(Dataset content begins)

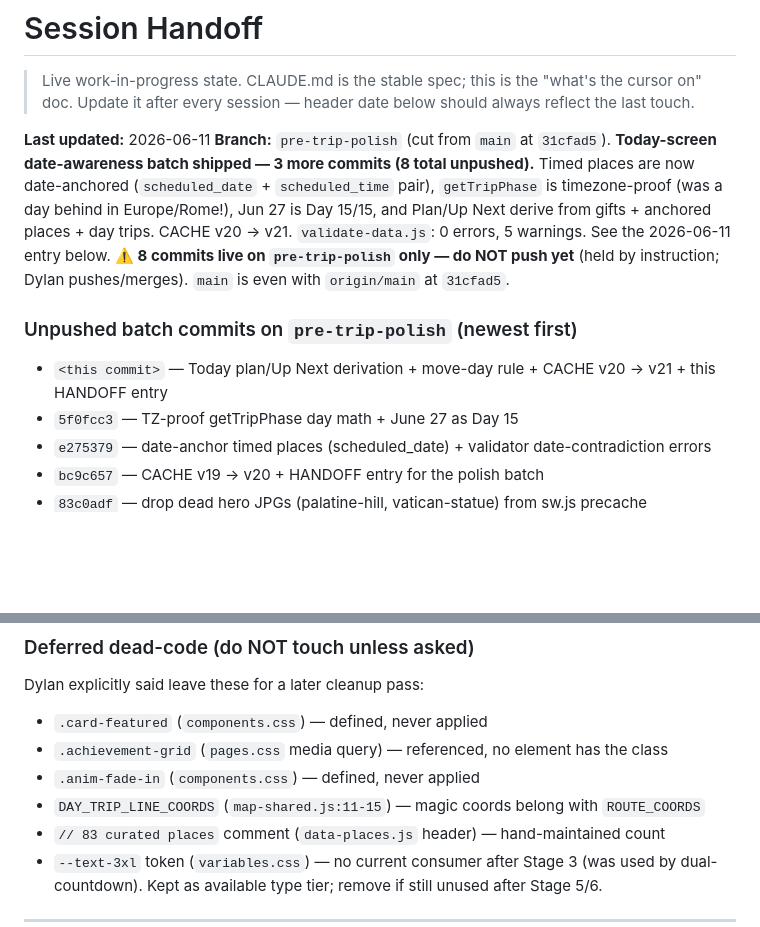
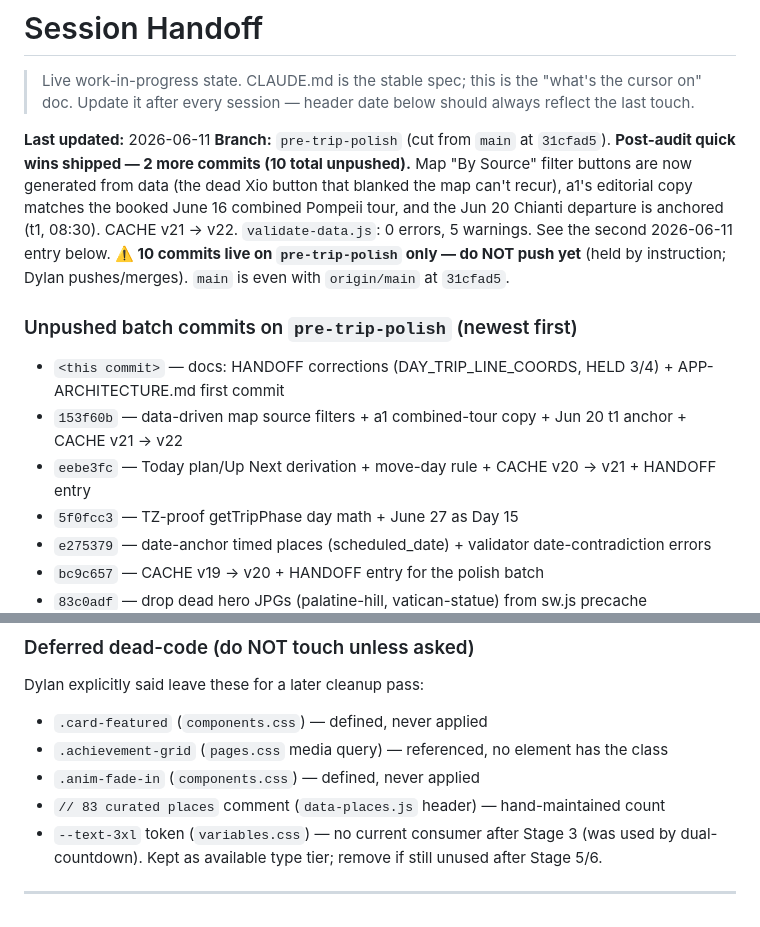
Before and after one commit to flenny2/italy-honeymoon, a Markdown page: HANDOFF.md, 2 parts joined by grey strips. GitHub-like rendering; blank space fills up the shorter version.

```diff
--- a/HANDOFF.md
+++ b/HANDOFF.md
@@ -5,11 +5,13 @@
 > below should always reflect the last touch.
 
 **Last updated:** 2026-06-11
-**Branch:** `pre-trip-polish` (cut from `main` at `31cfad5`). **Today-screen date-awareness batch shipped — 3 more commits (8 total unpushed).** Timed places are now date-anchored (`scheduled_date` + `scheduled_time` pair), `getTripPhase` is timezone-proof (was a day behind in Europe/Rome!), Jun 27 is Day 15/15, and Plan/Up Next derive from gifts + anchored places + day trips. CACHE v20 → v21. `validate-data.js`: 0 errors, 5 warnings. See the 2026-06-11 entry below.
-**⚠️ 8 commits live on `pre-trip-polish` only — do NOT push yet** (held by instruction; Dylan pushes/merges). `main` is even with `origin/main` at `31cfad5`.
+**Branch:** `pre-trip-polish` (cut from `main` at `31cfad5`). **Post-audit quick wins shipped — 2 more commits (10 total unpushed).** Map "By Source" filter buttons are now generated from data (the dead Xio button that blanked the map can't recur), a1's editorial copy matches the booked June 16 combined Pompeii tour, and the Jun 20 Chianti departure is anchored (t1, 08:30). CACHE v21 → v22. `validate-data.js`: 0 errors, 5 warnings. See the second 2026-06-11 entry below.
+**⚠️ 10 commits live on `pre-trip-polish` only — do NOT push yet** (held by instruction; Dylan pushes/merges). `main` is even with `origin/main` at `31cfad5`.
 
 ### Unpushed batch commits on `pre-trip-polish` (newest first)
-- `<this commit>` — Today plan/Up Next derivation + move-day rule + CACHE v20 → v21 + this HANDOFF entry
+- `<this commit>` — docs: HANDOFF corrections (DAY_TRIP_LINE_COORDS, HELD 3/4) + APP-ARCHITECTURE.md first commit
+- `153f60b` — data-driven map source filters + a1 combined-tour copy + Jun 20 t1 anchor + CACHE v21 → v22
+- `eebe3fc` — Today plan/Up Next derivation + move-day rule + CACHE v20 → v21 + HANDOFF entry
 - `5f0fcc3` — TZ-proof getTripPhase day math + June 27 as Day 15
 - `e275379` — date-anchor timed places (scheduled_date) + validator date-contradiction errors
 - `bc9c657` — CACHE v19 → v20 + HANDOFF entry for the polish batch
@@ -476,7 +495,6 @@ Dylan explicitly said leave these for a later cleanup pass:
 - `.card-featured` (`components.css`) — defined, never applied
 - `.achievement-grid` (`pages.css` media query) — referenced, no element has the class
 - `.anim-fade-in` (`components.css`) — defined, never applied
-- `DAY_TRIP_LINE_COORDS` (`map-shared.js:11-15`) — magic coords belong with `ROUTE_COORDS`
 - `// 83 curated places` comment (`data-places.js` header) — hand-maintained count
 - `--text-3xl` token (`variables.css`) — no current consumer after Stage 3 (was used by dual-countdown). Kept as available type tier; remove if still unused after Stage 5/6.
 
```
Also changed, not shown: other parts of HANDOFF.md (+19 -2 lines), APP-ARCHITECTURE.md (added, +373 -0 lines).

(Dataset content ends)

▶ _What is required_: From the first line to the last, repeat the listing exactly and skip its images.

▶ _Answer section_:
Before and after one commit to flenny2/italy-honeymoon, a Markdown page: HANDOFF.md, 2 parts joined by grey strips. GitHub-like rendering; blank space fills up the shorter version.

```diff
--- a/HANDOFF.md
+++ b/HANDOFF.md
@@ -5,11 +5,13 @@
 > below should always reflect the last touch.
 
 **Last updated:** 2026-06-11
-**Branch:** `pre-trip-polish` (cut from `main` at `31cfad5`). **Today-screen date-awareness batch shipped — 3 more commits (8 total unpushed).** Timed places are now date-anchored (`scheduled_date` + `scheduled_time` pair), `getTripPhase` is timezone-proof (was a day behind in Europe/Rome!), Jun 27 is Day 15/15, and Plan/Up Next derive from gifts + anchored places + day trips. CACHE v20 → v21. `validate-data.js`: 0 errors, 5 warnings. See the 2026-06-11 entry below.
-**⚠️ 8 commits live on `pre-trip-polish` only — do NOT push yet** (held by instruction; Dylan pushes/merges). `main` is even with `origin/main` at `31cfad5`.
+**Branch:** `pre-trip-polish` (cut from `main` at `31cfad5`). **Post-audit quick wins shipped — 2 more commits (10 total unpushed).** Map "By Source" filter buttons are now generated from data (the dead Xio button that blanked the map can't recur), a1's editorial copy matches the booked June 16 combined Pompeii tour, and the Jun 20 Chianti departure is anchored (t1, 08:30). CACHE v21 → v22. `validate-data.js`: 0 errors, 5 warnings. See the second 2026-06-11 entry below.
+**⚠️ 10 commits live on `pre-trip-polish` only — do NOT push yet** (held by instruction; Dylan pushes/merges). `main` is even with `origin/main` at `31cfad5`.
 
 ### Unpushed batch commits on `pre-trip-polish` (newest first)
-- `<this commit>` — Today plan/Up Next derivation + move-day rule + CACHE v20 → v21 + this HANDOFF entry
+- `<this commit>` — docs: HANDOFF corrections (DAY_TRIP_LINE_COORDS, HELD 3/4) + APP-ARCHITECTURE.md first commit
+- `153f60b` — data-driven map source filters + a1 combined-tour copy + Jun 20 t1 anchor + CACHE v21 → v22
+- `eebe3fc` — Today plan/Up Next derivation + move-day rule + CACHE v20 → v21 + HANDOFF entry
 - `5f0fcc3` — TZ-proof getTripPhase day math + June 27 as Day 15
 - `e275379` — date-anchor timed places (scheduled_date) + validator date-contradiction errors
 - `bc9c657` — CACHE v19 → v20 + HANDOFF entry for the polish batch
@@ -476,7 +495,6 @@ Dylan explicitly said leave these for a later cleanup pass:
 - `.card-featured` (`components.css`) — defined, never applied
 - `.achievement-grid` (`pages.css` media query) — referenced, no element has the class
 - `.anim-fade-in` (`components.css`) — defined, never applied
-- `DAY_TRIP_LINE_COORDS` (`map-shared.js:11-15`) — magic coords belong with `ROUTE_COORDS`
 - `// 83 curated places` comment (`data-places.js` header) — hand-maintained count
 - `--text-3xl` token (`variables.css`) — no current consumer after Stage 3 (was used by dual-countdown). Kept as available type tier; remove if still unused after Stage 5/6.
 
```
Also changed, not shown: other parts of HANDOFF.md (+19 -2 lines), APP-ARCHITECTURE.md (added, +373 -0 lines).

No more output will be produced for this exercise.